Stored items:
********

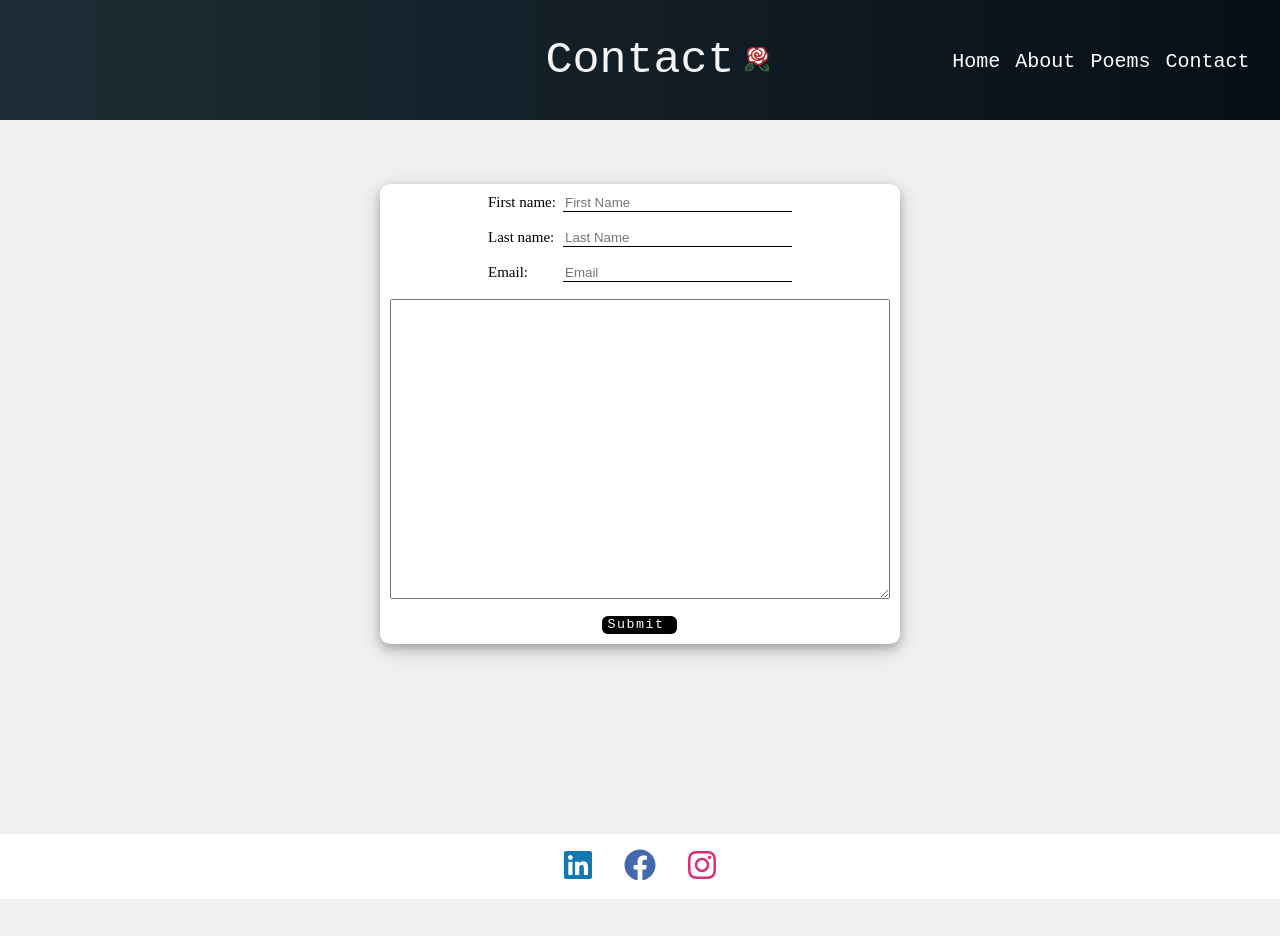
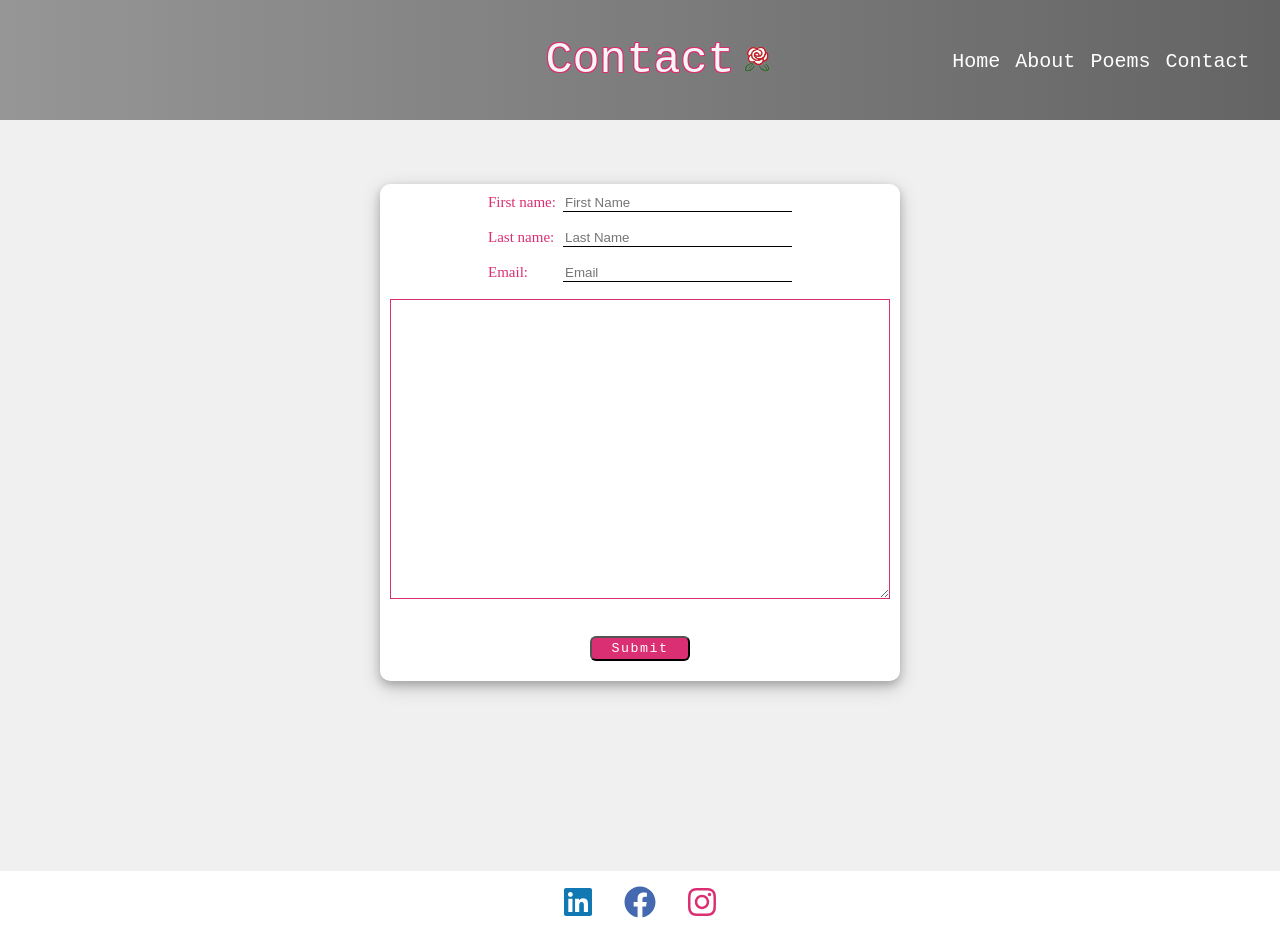
Before and after one commit to itochterman/portfolio, a React (Create React App) app: page /contact in a window 1280 px wide. Before the commit the page ends 899 px from the top, so only its background shows below. Built offline with nearby package versions, Linux system fonts and the light colour scheme.

Commit message:
more changes to ui

```diff
--- a/public/style.css
+++ b/public/style.css
@@ -20,16 +20,16 @@ header {
   padding-top: 0px;
   height: 15vh;
   z-index: 999;
-  background: rgb(28, 29, 27);
+  background: rgb(100, 100, 100);
   background: -webkit-linear-gradient(
     to right,
-    #4f4e50,
-    rgb(10, 10, 10)
+    rgb(220, 220, 220),
+    rgb(100, 100, 100)
   );
   background: linear-gradient(
     to right,
-    rgb(30, 45, 53),
-    rgb(7, 14, 24)
+    rgb(150,150, 150),
+    rgb(100, 100, 100)
   ); /* W3C, IE 10+/ Edge, Firefox 16+, Chrome 26+, Opera 12+, Safari 7+ */
 }
 @keyframes slideInFromLeft {
@@ -60,16 +60,17 @@ header {
 }
 .backButton {
   position: relative;
+  margin: 10px;
   color: white;
-  width: 75px;
-  height: auto;
-  background-color: black;
+  width: 100px;
+  text-align: center;
+  height: 25px;
+  background-color:  rgb(218, 47, 114);
   border-radius: 6px;
   font-family: VT323, monospace;
   letter-spacing: 1.5px;
   margin-top: 20;
-  margin-right: 5px;
-  margin-left: 3px;
+
 }
 .form-container {
   padding-top: 5%;
@@ -82,11 +83,13 @@ header {
   padding: 10px;
   text-align: center;
   border-radius: 2%;
+  border: 2px;
+  color: rgb(218, 47, 114);
   box-shadow: 0 4px 8px 0 rgba(0, 0, 0, 0.2), 0 6px 20px 0 rgba(0, 0, 0, 0.19);
   background-color: rgb(255, 255, 255);
   font-size: 15px;
 }
-input {
+.textInput {
     padding-right: 50px;
     background: transparent;
     border: none;
@@ -111,6 +114,11 @@ header > .logo {
 .papi {
   font-family: "Courier New", Courier, monospace;
   color: whitesmoke;
+
+  text-shadow: -1px 1px 0  rgb(218, 47, 114),
+				  1px 1px 0 rgb(218, 47, 114),
+				 1px -1px 0  rgb(218, 47, 114),
+				-1px -1px 0  rgb(218, 47, 114);
   margin-top: 35px;
   font-size: 45px;
 }
@@ -153,7 +161,7 @@ header > .logo {
   font-family: "Lucida Sans", "Lucida Sans Regular", "Lucida Grande",
     "Lucida Sans Unicode", Geneva, Verdana, sans-serif;
   font-size: 50px;
-  top: 40%;
+  top: 35%;
   left: 50%;
   margin-left: -350px;
 
@@ -168,8 +176,8 @@ a {
 .poemContainer {
   display: absolute;
   width: 50%;
-  box-shadow: 0 4px 8px 0 rgba(0, 0, 0, 0.2),
-    0 6px 20px 0 rgba(197, 76, 221, 0.19);
+  box-shadow: 20px 20px 20px rgba(0, 0, 0, 0.5);
+  border-radius: 10px;
   margin-left: auto;
   margin-right: auto;
   overflow: hidden;
@@ -273,7 +281,7 @@ a.instagram {
   margin-top: 3%;
   box-shadow: 10px 15px 15px 0 rgba(0, 0, 0, 0.5);
   width: 50%;
-  background-color: grey;
+  background-color: rgb(200, 200, 200);
   padding: 12px;
   -ms-transform: rotate(5deg); /* IE 9 */
   -webkit-transform: rotate(5deg); /* Safari */
--- a/src/components/About.js
+++ b/src/components/About.js
@@ -85,7 +85,7 @@ class About extends React.Component {
               <img className="githubLogo" src={github}></img>
               <a
                 className="linkTitle"
-                href="https://github.com/itochterman/StreetJammin"
+                href="https://github.com/itochterman/text_analysis"
               >
                 Chat History Analysis
               </a>
--- a/src/components/Contact.js
+++ b/src/components/Contact.js
@@ -62,7 +62,7 @@ class Contact extends React.Component {
                 type="text"
                 id="firstName"
                 name="firstName"
-                className="input"
+                className="textInput"
                 placeholder="First Name"
               ></input>
               <br />
@@ -72,6 +72,7 @@ class Contact extends React.Component {
                 type="text"
                 id="lastName"
                 name="lastName"
+                className="textInput"
                 placeholder="Last Name"
               ></input>
               <br />
@@ -80,6 +81,7 @@ class Contact extends React.Component {
               <input
                 type="email"
                 id="email"
+                className="textInput"
                 name="email"
                 placeholder="Email"
               ></input>
@@ -88,7 +90,12 @@ class Contact extends React.Component {
                 type="text"
                 id="body"
                 name="body"
-                style={{ width: "500px", height: "300px" }}
+                style={{
+                  width: "500px",
+                  border: "1px solid rgb(218, 47, 114)",
+                  height: "300px",
+                  borderStyle: "thick",
+                }}
               ></textarea>
               <br />
               <br />
@@ -109,7 +116,7 @@ class Contact extends React.Component {
                   type="submit"
                   value="Submit"
                   className="backButton"
-                  style={{ marginTop: "0", textAlign: "center" }}
+                  // style={{ marginTop: "0", textAlign: "center" }}
                 ></input>
               </div>
             </form>
--- a/src/components/Home.js
+++ b/src/components/Home.js
@@ -18,12 +18,11 @@ class Home extends React.Component {
         <div className="title">Hi, I'm Isabella Tochterman</div>
         <div
           className="title"
-          style={{ top: "50%", fontSize: "25px", color: "red" }}
+          style={{ top: "45%", fontSize: "25px", color: "rgb(218, 47, 114)" }}
         >
           I'm an aspiring web developer
         </div>
 
-        {/* <MemeGenerator /> */}
         <SocialMedia />
       </div>
     );
```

********

ACTIVITY — Copy out each line of the records that holds the string "About".

OUTPUT OF THE EXERCISE —
--- a/src/components/About.js
+++ b/src/components/About.js
@@ -85,7 +85,7 @@ class About extends React.Component {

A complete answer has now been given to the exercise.